EXERCISE DIRECTIONS: Once you find a line containing the word "className" in the entries below, copy it.

START RECORDS FOR THE TASK

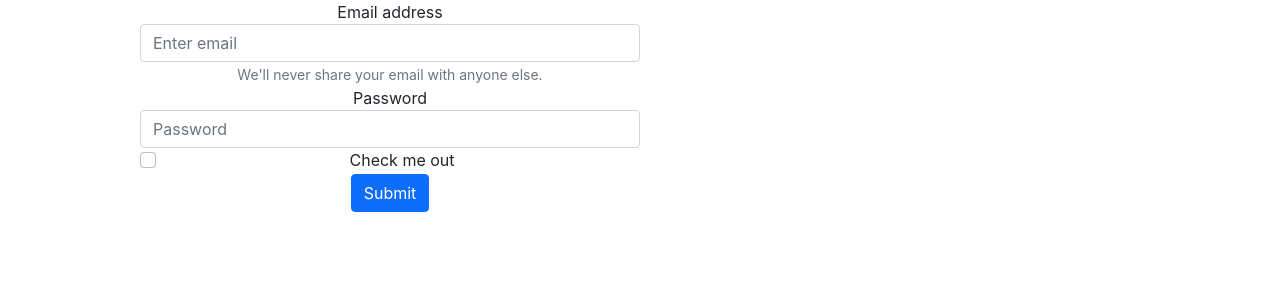
Repository: Osomhe1/bitmama2
Page: /
An editor plug-in stored every save of this project. The page is shown before and after a run of saves, followed by the edit.
The browser window is 1280 px wide. The pictures show the whole page.
The project was rebuilt for these pictures with package versions that can differ from the ones it lists, and the page was loaded fresh each time.

Above is the page before, as saved 2022-05-08 19:49:40.

After the next 3 saves:
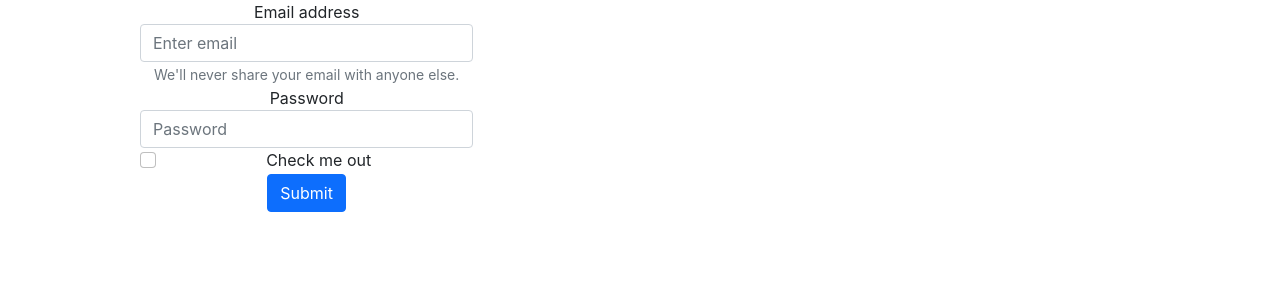
The 3 saves are shown as one change because they came seconds apart.
The last was saved 9 s later.
--- a/src/component/Login.js
+++ b/src/component/Login.js
@@ -2,7 +2,7 @@ import React from 'react'
 
 export default function Login() {
   return (
-    <div className='col-sm-12 col-md-6 col-' >
+    <div className='col-sm-12 col-md-6 col-lg-4' >
         <form>
   <div className="form-group">
     <label for="exampleInputEmail1">Email address</label>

END RECORDS FOR THE TASK

FINISHED TASK:
-    <div className='col-sm-12 col-md-6 col-' >
+    <div className='col-sm-12 col-md-6 col-lg-4' >
   <div className="form-group">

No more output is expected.